Friday, June 06, 2014

Tower Bridge: A Celebration of 120 Years

A telephone call came through from the curator’s office at Guildhall Art Gallery.
            The curator, Julia Dudkiewitz, was forming an exhibition of pictorial depictions of Tower Bridge since its inception and had wanted to show my large 1954 painting of “Tower Bridge from Bermondsey Wall” that happens to be in the National Collection. She discovered that it hangs on a wall in some far-flung Embassy. Thus, it was unobtainable. So could she come around to see if I had anything else that might be suitable to show.
            Margreet and I rummaged around and found a large self-portrait, done in 1965, made up of dockland shapes – the funnel of the Dollar Bay tug, smoke and steam coming from it, wharves, quays, and a marker buoy. In the background, as the distant focal point, is a rather freely painted Tower Bridge.
            The curator looked at it and declared that she had seen many, many paintings in her life, but not one like this.
            There were also one or two later “Landscape Recalled” pastel depictions of the bridge that she liked. As well, records were held somewhere of other bridge paintings by me - ones sold at Christie’s and through Offer Waterman Gallery. These she would try to track down and borrow.
            The exhibition will be held at Guildhall Art Gallery throughout the month of June 2014, and I am to cut the opening ribbon.

That was the blog that I wrote before the exhibition opened.

For this major exhibition, I had rather rashly agreed to give an opening speech before cutting a ribbon. Now it so happens that I have managed throughout my life to avoid speaking in public. So, for my first, and I hope last effort, I decided to speak “off the cuff”, but with practice and without notes. Night and day I practised my piece, altering it, extending it on request, and getting more and more nervous. I longed for the speech to be over and done with. I could then sleep without the words running through my head.
            As for cutting the tape, I planned to hold on to one bit, snip a piece off, and keep it as a souvenir. Then I heard that the tape bit had to be abandoned, due to some “health and safety” aspect. Perhaps they did not trust me with a pair of sharp scissors.
            The evening of the 2nd of June 2014 arrived. I was offered words of assurance by friends as we waited in the grand courtyard. Then inside, a drink, and an opening address given by an important and professionally practised dignatory. My turn came.

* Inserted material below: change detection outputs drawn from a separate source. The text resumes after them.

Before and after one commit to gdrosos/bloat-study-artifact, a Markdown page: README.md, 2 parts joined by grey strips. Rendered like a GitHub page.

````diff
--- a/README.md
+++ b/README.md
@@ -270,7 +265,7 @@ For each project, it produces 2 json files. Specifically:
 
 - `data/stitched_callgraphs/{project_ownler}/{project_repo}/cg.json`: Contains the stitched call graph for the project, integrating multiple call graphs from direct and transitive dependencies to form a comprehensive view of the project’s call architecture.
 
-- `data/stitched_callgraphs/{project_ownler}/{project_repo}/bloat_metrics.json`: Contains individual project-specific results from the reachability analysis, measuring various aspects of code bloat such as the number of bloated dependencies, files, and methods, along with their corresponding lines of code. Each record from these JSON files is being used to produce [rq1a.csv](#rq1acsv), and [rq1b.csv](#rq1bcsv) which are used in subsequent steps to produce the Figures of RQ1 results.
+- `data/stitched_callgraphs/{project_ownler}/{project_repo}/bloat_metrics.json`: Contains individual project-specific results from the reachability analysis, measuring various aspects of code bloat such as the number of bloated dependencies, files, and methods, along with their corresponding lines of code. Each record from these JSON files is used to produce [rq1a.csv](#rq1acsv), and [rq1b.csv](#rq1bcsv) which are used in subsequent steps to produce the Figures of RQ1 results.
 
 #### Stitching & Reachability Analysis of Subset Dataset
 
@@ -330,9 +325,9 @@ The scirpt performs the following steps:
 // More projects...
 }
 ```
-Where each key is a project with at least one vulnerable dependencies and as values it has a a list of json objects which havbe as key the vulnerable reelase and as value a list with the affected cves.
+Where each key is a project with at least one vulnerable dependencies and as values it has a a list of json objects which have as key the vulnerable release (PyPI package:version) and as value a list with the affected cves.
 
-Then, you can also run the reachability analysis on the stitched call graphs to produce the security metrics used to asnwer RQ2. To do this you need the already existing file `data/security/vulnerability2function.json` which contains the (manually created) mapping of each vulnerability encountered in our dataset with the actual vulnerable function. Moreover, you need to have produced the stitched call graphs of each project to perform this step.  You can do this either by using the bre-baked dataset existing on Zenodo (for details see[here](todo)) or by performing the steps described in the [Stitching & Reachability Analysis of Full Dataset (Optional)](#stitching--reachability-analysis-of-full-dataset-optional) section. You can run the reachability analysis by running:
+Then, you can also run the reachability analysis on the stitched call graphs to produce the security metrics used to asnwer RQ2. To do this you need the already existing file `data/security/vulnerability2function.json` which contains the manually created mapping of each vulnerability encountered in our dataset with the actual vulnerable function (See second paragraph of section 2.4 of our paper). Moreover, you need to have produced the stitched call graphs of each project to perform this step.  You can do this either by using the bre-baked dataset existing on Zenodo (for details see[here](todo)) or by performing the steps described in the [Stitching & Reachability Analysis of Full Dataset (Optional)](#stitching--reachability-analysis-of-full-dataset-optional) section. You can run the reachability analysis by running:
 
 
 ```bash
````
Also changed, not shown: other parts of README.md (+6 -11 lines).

            If I got the first few words out, I thought that the rest might follow. And they did. I spoke about my rather vinous experiences of drawing in the 1950s and 1960s dockland, thanks to a wonderful pass given to me by The Port of London Authority. I was now on autopilot, and what I said seemed to make people listen and laugh. Then I stumbled, forgetting what I was to say next. I suppose it made me more human. No one seemed to be concerned – except me.

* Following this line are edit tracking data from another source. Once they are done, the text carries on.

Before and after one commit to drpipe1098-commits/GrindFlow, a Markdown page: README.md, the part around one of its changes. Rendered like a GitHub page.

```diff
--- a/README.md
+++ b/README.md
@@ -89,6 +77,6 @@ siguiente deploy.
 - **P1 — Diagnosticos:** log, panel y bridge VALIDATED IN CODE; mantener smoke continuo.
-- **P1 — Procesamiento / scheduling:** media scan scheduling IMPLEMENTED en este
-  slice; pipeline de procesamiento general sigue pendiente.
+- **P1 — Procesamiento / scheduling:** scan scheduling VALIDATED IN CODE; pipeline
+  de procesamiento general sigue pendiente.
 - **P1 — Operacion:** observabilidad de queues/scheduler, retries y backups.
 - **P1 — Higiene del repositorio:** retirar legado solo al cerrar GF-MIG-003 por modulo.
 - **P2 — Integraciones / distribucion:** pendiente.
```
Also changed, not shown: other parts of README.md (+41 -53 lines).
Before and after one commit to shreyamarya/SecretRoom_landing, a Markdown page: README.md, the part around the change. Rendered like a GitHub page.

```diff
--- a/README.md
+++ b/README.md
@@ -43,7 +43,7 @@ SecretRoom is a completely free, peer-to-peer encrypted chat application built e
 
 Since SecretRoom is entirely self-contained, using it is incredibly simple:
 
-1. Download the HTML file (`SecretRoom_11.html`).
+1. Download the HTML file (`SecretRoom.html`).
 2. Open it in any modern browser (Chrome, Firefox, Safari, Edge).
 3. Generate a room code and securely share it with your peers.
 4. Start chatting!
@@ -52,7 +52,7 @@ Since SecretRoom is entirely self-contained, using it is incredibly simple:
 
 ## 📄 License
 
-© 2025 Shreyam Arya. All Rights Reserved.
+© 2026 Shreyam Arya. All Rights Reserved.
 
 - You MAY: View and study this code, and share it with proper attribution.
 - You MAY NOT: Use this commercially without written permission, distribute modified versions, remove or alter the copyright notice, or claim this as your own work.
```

            Then it was over. And seldom have I enjoyed a drink more than the one thrust into my hand.
            The Exhibition in this splendid Guildhall Art Gallery has turned out to be a wonderful one – full of interest, from sepia photographs of the bridge under construction in 1894 to a work so new that its paint may well have not yet dried.

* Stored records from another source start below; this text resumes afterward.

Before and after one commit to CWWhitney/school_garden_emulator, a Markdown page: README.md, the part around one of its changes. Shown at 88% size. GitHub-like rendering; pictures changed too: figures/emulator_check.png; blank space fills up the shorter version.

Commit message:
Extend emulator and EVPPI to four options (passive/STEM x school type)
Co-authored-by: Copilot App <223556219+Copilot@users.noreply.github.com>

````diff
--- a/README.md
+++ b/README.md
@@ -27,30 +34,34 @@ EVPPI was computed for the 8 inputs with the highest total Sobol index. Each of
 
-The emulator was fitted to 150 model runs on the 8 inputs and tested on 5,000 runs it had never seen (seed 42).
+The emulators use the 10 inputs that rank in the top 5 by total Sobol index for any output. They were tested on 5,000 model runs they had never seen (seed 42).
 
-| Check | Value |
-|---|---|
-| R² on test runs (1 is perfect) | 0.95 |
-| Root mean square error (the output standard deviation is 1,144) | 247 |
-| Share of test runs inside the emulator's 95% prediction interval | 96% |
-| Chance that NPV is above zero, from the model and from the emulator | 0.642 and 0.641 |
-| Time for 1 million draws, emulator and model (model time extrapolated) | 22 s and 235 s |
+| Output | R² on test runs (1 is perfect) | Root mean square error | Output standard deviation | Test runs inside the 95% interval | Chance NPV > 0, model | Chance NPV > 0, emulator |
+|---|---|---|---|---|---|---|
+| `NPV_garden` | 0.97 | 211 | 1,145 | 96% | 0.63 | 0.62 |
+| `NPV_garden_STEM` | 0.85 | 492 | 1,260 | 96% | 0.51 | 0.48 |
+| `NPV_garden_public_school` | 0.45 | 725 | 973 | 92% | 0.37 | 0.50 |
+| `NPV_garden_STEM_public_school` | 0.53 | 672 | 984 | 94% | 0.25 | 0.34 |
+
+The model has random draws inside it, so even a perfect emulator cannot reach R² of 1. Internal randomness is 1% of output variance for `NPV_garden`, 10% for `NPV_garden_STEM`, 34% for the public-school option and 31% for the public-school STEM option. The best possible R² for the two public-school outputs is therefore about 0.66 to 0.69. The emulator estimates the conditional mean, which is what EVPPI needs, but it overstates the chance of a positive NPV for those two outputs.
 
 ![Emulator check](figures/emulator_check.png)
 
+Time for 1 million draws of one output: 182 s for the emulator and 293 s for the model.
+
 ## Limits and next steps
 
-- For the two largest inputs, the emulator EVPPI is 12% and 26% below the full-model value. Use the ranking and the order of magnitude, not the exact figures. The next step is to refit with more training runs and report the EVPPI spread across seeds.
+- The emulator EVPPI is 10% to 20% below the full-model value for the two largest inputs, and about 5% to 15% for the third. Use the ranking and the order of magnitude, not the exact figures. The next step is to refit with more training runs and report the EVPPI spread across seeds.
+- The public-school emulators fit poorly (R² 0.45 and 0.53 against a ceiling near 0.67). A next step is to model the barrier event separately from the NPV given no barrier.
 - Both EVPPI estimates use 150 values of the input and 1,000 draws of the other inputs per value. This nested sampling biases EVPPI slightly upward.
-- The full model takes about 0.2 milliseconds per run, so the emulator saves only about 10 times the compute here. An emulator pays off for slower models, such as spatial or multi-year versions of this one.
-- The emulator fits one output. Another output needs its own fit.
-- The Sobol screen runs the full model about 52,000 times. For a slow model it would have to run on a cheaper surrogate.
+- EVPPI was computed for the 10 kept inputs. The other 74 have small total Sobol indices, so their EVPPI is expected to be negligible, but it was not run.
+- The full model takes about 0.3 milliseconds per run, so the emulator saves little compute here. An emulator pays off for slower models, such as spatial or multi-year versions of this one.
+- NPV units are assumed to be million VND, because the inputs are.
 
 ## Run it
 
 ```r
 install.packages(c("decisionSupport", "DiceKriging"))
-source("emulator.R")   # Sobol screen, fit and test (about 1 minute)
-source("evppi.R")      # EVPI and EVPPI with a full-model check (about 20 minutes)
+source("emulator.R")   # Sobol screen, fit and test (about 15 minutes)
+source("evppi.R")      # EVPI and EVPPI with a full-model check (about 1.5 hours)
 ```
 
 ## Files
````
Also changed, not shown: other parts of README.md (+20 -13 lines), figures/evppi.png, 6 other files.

            My own contribution was well presented by the excellent curator, Julia Dudkiewicz. And it was particularly pleasing to me that those who had liked my painting and had bought directly from me, through Christie’s, or Offer Waterman Gallery, and kindly lent them to the show, were able to see their possessions on view to all.
            The magnificent catalogue, reproducing all the work in colour, is a work of art in itself, a fine memento, and a reference vehicle for those studying the history of one of London’s, and the world’s, iconic structures.